Data supplied:
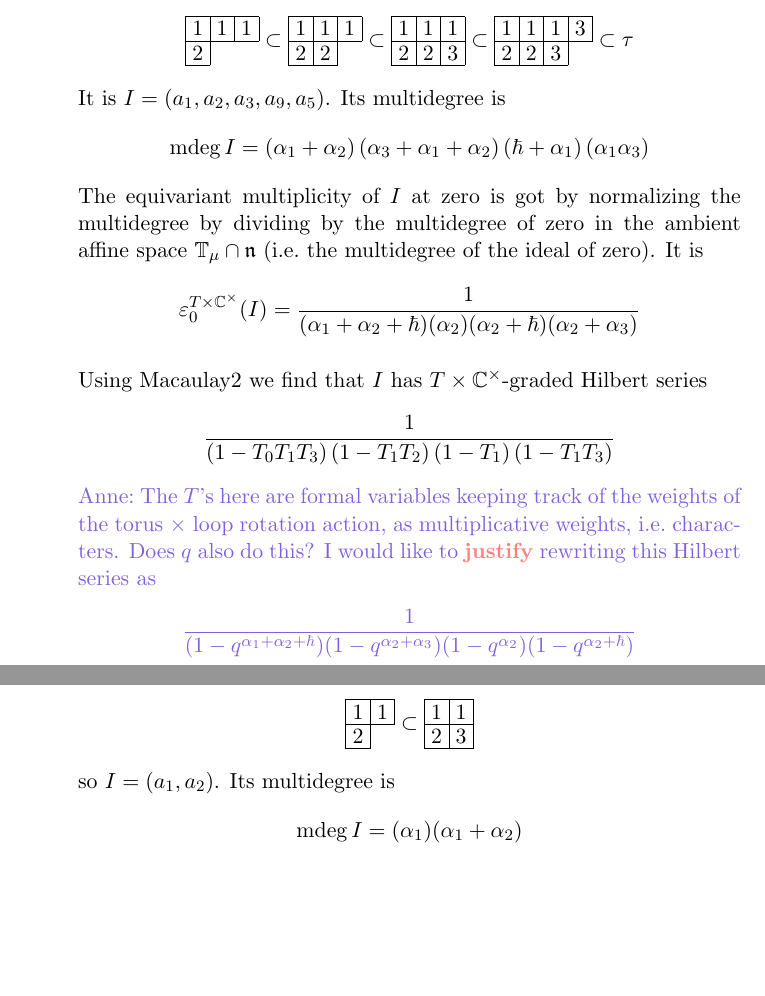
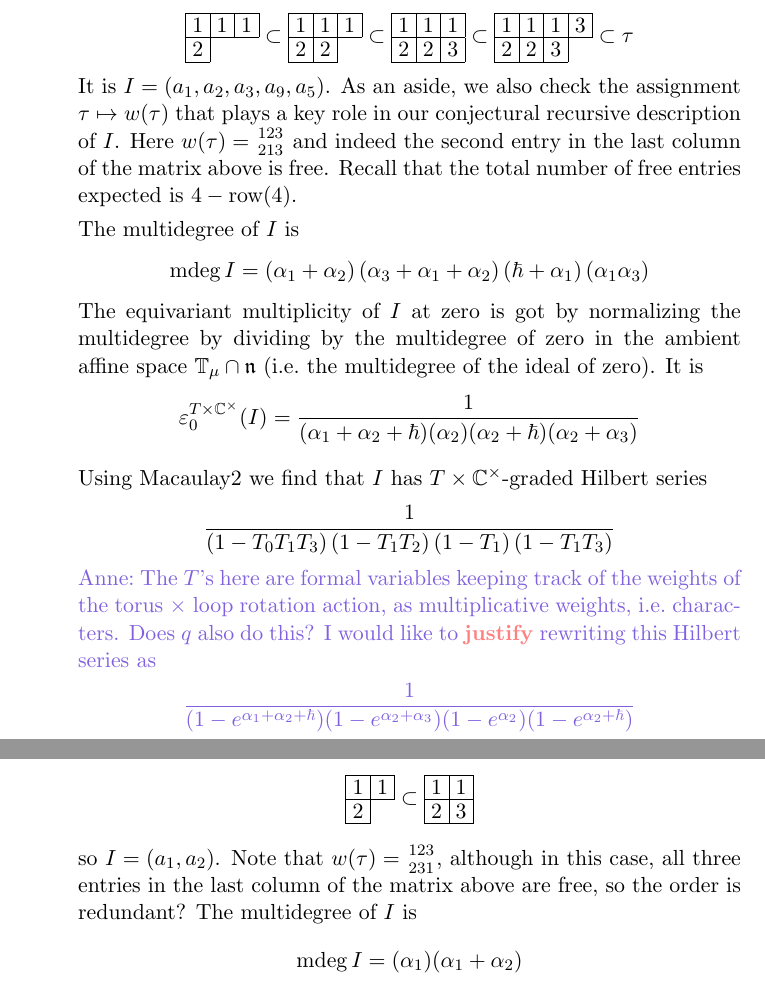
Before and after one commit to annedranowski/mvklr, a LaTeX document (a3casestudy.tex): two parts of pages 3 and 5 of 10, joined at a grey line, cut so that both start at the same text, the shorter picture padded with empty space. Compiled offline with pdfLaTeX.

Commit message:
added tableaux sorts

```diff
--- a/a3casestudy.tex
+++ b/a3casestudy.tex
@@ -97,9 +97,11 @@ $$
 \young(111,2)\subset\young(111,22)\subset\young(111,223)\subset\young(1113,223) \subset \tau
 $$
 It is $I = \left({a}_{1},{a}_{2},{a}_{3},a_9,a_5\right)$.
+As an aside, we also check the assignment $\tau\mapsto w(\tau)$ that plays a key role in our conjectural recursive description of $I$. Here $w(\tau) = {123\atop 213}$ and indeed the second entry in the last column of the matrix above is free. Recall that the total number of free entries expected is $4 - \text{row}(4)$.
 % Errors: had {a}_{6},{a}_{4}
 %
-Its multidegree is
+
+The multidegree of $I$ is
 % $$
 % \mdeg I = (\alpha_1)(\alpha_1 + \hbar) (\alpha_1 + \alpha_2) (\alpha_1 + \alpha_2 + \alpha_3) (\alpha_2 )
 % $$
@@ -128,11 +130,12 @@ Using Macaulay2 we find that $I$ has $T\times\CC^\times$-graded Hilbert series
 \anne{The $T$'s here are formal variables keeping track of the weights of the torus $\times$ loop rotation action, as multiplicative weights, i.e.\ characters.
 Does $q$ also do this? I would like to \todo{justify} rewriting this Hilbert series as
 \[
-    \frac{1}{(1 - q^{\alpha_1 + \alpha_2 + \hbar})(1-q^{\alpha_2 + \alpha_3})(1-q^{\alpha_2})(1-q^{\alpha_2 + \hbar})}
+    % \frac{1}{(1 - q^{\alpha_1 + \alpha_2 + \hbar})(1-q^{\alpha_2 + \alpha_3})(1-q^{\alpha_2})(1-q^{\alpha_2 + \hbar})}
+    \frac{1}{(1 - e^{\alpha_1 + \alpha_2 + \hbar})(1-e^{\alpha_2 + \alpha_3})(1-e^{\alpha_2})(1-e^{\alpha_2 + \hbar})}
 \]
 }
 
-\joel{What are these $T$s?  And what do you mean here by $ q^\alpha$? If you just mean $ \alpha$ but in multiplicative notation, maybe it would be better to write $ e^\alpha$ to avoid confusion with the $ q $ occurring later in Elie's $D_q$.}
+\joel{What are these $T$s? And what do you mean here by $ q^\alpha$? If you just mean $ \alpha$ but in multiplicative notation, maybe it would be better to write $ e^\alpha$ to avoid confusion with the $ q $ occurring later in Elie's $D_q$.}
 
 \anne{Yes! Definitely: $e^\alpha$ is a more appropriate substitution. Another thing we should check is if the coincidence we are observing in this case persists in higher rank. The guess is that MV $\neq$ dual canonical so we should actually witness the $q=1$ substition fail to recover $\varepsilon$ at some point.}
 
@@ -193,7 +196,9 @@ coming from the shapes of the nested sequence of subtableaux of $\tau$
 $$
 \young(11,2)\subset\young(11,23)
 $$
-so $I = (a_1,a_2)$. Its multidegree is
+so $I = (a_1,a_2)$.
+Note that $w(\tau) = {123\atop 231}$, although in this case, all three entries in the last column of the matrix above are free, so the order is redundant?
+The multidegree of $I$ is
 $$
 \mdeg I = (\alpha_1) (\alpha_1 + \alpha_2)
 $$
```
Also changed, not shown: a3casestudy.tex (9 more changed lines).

Try it: Say how many lines of the material above contain the string "that". Write nothing but the number.

Result of this task: 5